The philanthropist and businessman’s relationship with colonialism is a complex legacy On his fourth trip to China, Jamsetjee Jejeebhoy was captured by the French. It was the middle of the Napoleonic Wars and hostilities between the British and the French had carried over to the Indian Ocean. Jejeebhoy was on a British ship called the Brunswick when, off the coast of Point de Galle in present-day Sri Lanka, it came face to face with two French frigates. The Brunswick was a trade ship and didn’t have much of a crew. They didn’t stand a chance. The passengers, mostly merchants like Jejeebhoy, were taken hostage to South Africa. They were released there but had no way to get home. It took Jejeebhoy four months to make it back. But when he did, his life had changed forever. He had made friends with the Brunswick’s young doctor, William Jardine. This chance meeting turned, as historian Jesse S. Palsetia writes in his book Jamsetjee Jejeebhoy of Bombay, into a friendship “that would change both men’s lives and influence the course of history.” When Jejeebhoy met him, Jardine’s time as a doctor of the East India Company was almost at an end. He had plans to set up a trading house in Canton, now known as Guangzhou. That trading house still exists, as a conglomerate with a market capitalisation of more than $40 billion. Jardine’s firm would become so enormously successful because it was soon going to corner the market on one particular commodity, one that was much more profitable than cotton, and one whose demand was exploding because the British had got millions of Chinese hopelessly addicted to it: opium. Opium wasn’t just another trade good for the British Empire. It was the necessary corollary to another commodity: tea. The British were importing tens of millions of pounds of tea from China every year. There seemed to be no end to the demand and everyone involved was making huge profits. There was just one problem. They didn’t have the cold hard cash or rather, cold hard silver to pay for it. JJ Hospital, named after founder Jamsetjee Jejeebhoy. JJ Hospital, named after founder Jamsetjee Jejeebhoy. | Photo Credit: Special Arrangement With all of the Empire’s physical currency disappearing into China, the British were running a huge trade deficit. They needed something that the Chinese wanted as much as they wanted tea. Opium was the answer. And it was essential to keeping the Empire’s entire economy afloat. Shipped from Bombay The opium came from the East India Company’s nearby colony, India.
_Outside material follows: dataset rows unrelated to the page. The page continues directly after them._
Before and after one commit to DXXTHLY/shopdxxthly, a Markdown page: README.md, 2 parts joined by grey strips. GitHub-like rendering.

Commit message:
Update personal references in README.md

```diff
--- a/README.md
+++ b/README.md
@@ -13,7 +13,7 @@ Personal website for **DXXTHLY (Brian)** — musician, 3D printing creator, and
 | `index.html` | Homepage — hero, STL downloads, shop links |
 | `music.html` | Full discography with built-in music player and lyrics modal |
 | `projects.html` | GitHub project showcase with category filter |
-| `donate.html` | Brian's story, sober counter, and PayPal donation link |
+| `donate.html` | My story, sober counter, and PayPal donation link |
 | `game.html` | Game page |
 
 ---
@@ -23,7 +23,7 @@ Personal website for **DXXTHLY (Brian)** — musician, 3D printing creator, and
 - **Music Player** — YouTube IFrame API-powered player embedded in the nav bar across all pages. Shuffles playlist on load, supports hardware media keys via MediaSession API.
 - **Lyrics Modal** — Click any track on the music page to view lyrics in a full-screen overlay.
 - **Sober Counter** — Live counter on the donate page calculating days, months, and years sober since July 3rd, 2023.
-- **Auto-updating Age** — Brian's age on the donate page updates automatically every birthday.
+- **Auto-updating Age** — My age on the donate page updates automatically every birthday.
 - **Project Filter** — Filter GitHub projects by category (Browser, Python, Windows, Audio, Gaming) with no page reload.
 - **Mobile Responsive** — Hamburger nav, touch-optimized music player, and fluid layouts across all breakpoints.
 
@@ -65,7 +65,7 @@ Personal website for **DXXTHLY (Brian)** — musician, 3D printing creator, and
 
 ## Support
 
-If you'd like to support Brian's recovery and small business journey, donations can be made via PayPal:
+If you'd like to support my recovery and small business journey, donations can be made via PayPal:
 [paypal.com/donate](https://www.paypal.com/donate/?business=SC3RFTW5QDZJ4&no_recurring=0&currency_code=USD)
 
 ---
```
It was grown in Malwa and shipped from Bombay. At its height, almost one-third of the entire trade was going to one firm, Jardine’s trading house in Canton. And the man who enabled this trade from India was becoming stunningly wealthy. By the time he was 40, Jamsetjee Jejeebhoy had allegedly made more than ₹2 crore — in the 1820s. He was already one of the richest men in the entire country, but he had his eye on even greater prizes. The life of Jamsetjee Jejeebhoy makes for an excellent story. It neatly divides into two acts. In the first act, Jejeebhoy lives a life of adventure and daring. In the second act, he becomes an elder statesman, a civic figure working for the benefit of the community. This is no accident. Jejeebhoy’s ambitions were sophisticated and manifold. They would’ve been far out of reach for anybody who wasn’t willing to reinvent themselves. Even in his earliest days, there are signs that Jejeebhoy was conscious of his persona, taking steps to change details of his life to better fit his desired narrative. Sir JJ School of Art founded by Jamsetjee Jejeebhoy.